> Task statement
Gather each line of the entries below that includes "class".

> Provided information
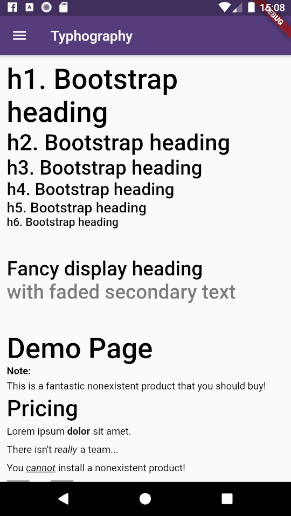
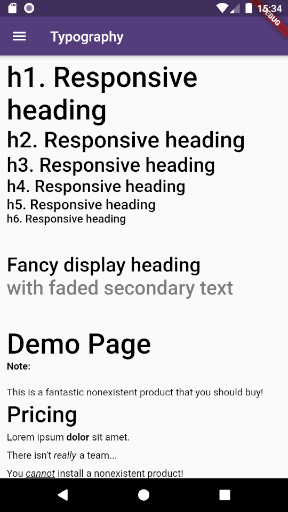
Fixing english erros

diff --git a/lib/src/typography/responsive_text.dart b/lib/src/typography/responsive_text.dart
@@ -43,9 +43,9 @@ class ResponsiveText extends StatelessWidget {
       this.boxDecoration,
       this.defaultTextStyle,
       this.defaultLinkStyle,
-      this.shrinkToFit,
+      this.shrinkToFit = false,
       this.renderNewLines = true,
-      this.showImages,
+      this.showImages = false,
       this.onImageError,
       this.onLinkTap
   }){

diff --git a/example/lib/pages/typography_page.dart b/example/lib/pages/typography_page.dart
@@ -58,7 +58,7 @@ class _TypographyPage extends State<TypographyPage> {
     return Scaffold(
         appBar: AppBar(
           title: const Text(
-              'Typhography', overflow: TextOverflow.ellipsis),
+              'Typography', overflow: TextOverflow.ellipsis),
         ),
         drawer: Sidebar(),
         body: DefaultTextStyle(

diff --git a/example/lib/layouts/sidebar.dart b/example/lib/layouts/sidebar.dart
@@ -97,7 +97,7 @@ class Sidebar extends StatelessWidget {
             title: Row(
               mainAxisAlignment: MainAxisAlignment.spaceBetween,
               children: <Widget>[
-                Text("Tipography"),
+                Text("Typography"),
                 Icon(FontAwesomeIcons.font)
               ],
             ),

> Output below
@@ -43,9 +43,9 @@ class ResponsiveText extends StatelessWidget {
@@ -58,7 +58,7 @@ class _TypographyPage extends State<TypographyPage> {
@@ -97,7 +97,7 @@ class Sidebar extends StatelessWidget {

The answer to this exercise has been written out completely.